Because of their durable construction, Tubelite aluminum entrance doors often outlast the usage conditions or code requirements for which they were originally installed. When that happens, they can be modified to meet the new needs and continue performing for decades longer. Pat Neyhart, vice president of Wooster Glass Co. in Ohio knows of several such doors.

Wooster Glass installed Tubelite entrances on Wayne Savings Community Bank when it opened in 1964. In 1969, Neyhart started working at Wooster Glass while he was still in high school. More than 50 years later, Neyhart continues to serve Wooster Glass’ customers and the bank’s doors remain in operation.

“Those are the original doors for the bank. It’s got the custom push-pulls. We’ve never taken it off or had to replace a tie rod or anything. I cannot remember having anybody go up there to service that door,” said Neyhart. “I’m guessing it has to open and close at least 75 times a day.
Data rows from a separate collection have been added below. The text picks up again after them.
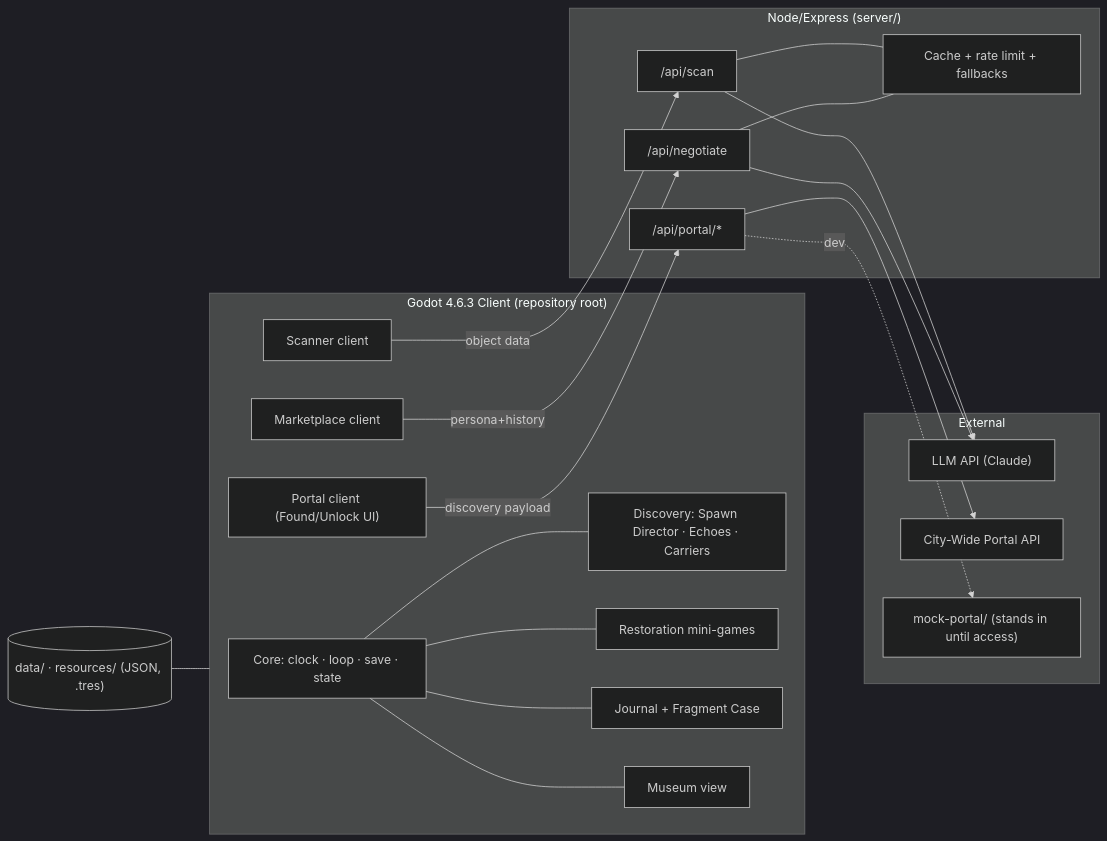
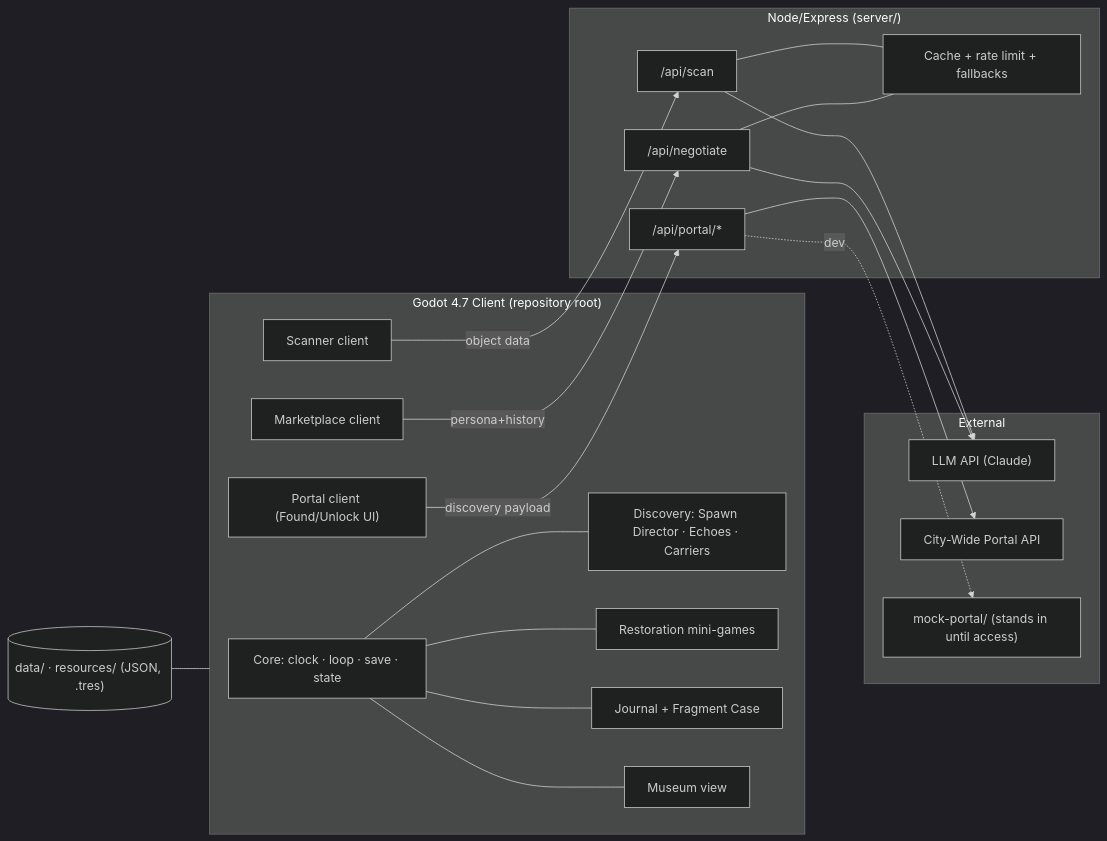
The first of 5 diagrams in docs/PRD.md (HoplyXD/aLima), drawn with Mermaid (dark theme) before and after one commit. The commit also changed other lines of this file and 82 other files, not shown here.

````diff
--- a/docs/PRD.md
+++ b/docs/PRD.md
@@ -84,34 +84,34 @@
 ```mermaid
 flowchart LR
-    subgraph Client["Godot 4.6.3 Client (repository root)"]
+    subgraph Client["Godot 4.7 Client (repository root)"]
         Core["Core: clock · loop · save · state"]
         Disc["Discovery: Spawn Director · Echoes · Carriers"]
         Rest["Restoration mini-games"]
         ScanC["Scanner client"]
         MktC["Marketplace client"]
         Jrn["Journal + Fragment Case"]
         PortC["Portal client (Found/Unlock UI)"]
         Mus["Museum view"]
     end
     subgraph Server["Node/Express (server/)"]
         ScanS["/api/scan"]
         NegS["/api/negotiate"]
         PortS["/api/portal/*"]
         Cache["Cache + rate limit + fallbacks"]
     end
     subgraph Ext["External"]
         LLM["LLM API (Claude)"]
         Portal["City-Wide Portal API"]
         Mock["mock-portal/ (stands in until access)"]
     end
 
     ScanC -->|object data| ScanS --> LLM
     MktC -->|persona+history| NegS --> LLM
     PortC -->|discovery payload| PortS --> Portal
     PortS -.dev.-> Mock
     ScanS --- Cache
     NegS --- Cache
     Core --- Disc & Rest & Jrn & Mus
 
     DataJSON[("data/ · resources/ (JSON, .tres)")] --- Client
 ```
````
That door is as original as you can get. They could even be the original hinges. Hinges get a lot of use, and sometimes you have to replace them, but it’s pretty easy on a Tubelite door.”

Another successful Wooster Glass installation can be seen at 116 East Liberty Street. This retail location has had many lives throughout the past 40 years, but like the bank, it only has had one set of doors. Tubelite Standard Narrow Stile Entrance doors with a clear anodized finish.

When the doors were installed in the 1970s, the location was Brenner’s Clothing Store. To this day, the mosaic floor of the entryway still says “Brenner Bros.” The current tenant, Blue Spruce Boutique, reported that the doors are still performing well.

Neyhart recalls when the Liberty Street location previously was a coffee shop, and the building code required a panic bar exit device on one door. He explained that it was a fairly simple modification: “You take the two tie rods off and replace the rails. You can disassemble the tie rods manually, without power tools, and do it right in the field.”

Through his decades of experience, Neyhart noted that easy modification and repair is an important feature of tie-rod assembled doors because they save the owner significant money. “If someone tries to break into a building, they’ll destroy the lock-stile,” he said. “You can take off that horizontal rail and replace it, and you’re back in business. Or if a car hits it, you can replace a couple of horizontal rails and some glass and repair the door. If it’s some other welded door, you’d have to order a completely new door. Tie rod definitely has its advantages.”

He continued, “We prefer to use Tubelite because of the adaptability. For repairs, or if something gets fabricated incorrectly, we can just replace that rail. If it was a welded door, it would be a whole different story—you’d have to replace the entire door. We like the adaptability of tie-rod doors so much better. The beauty is the adaptability and the ability to change.”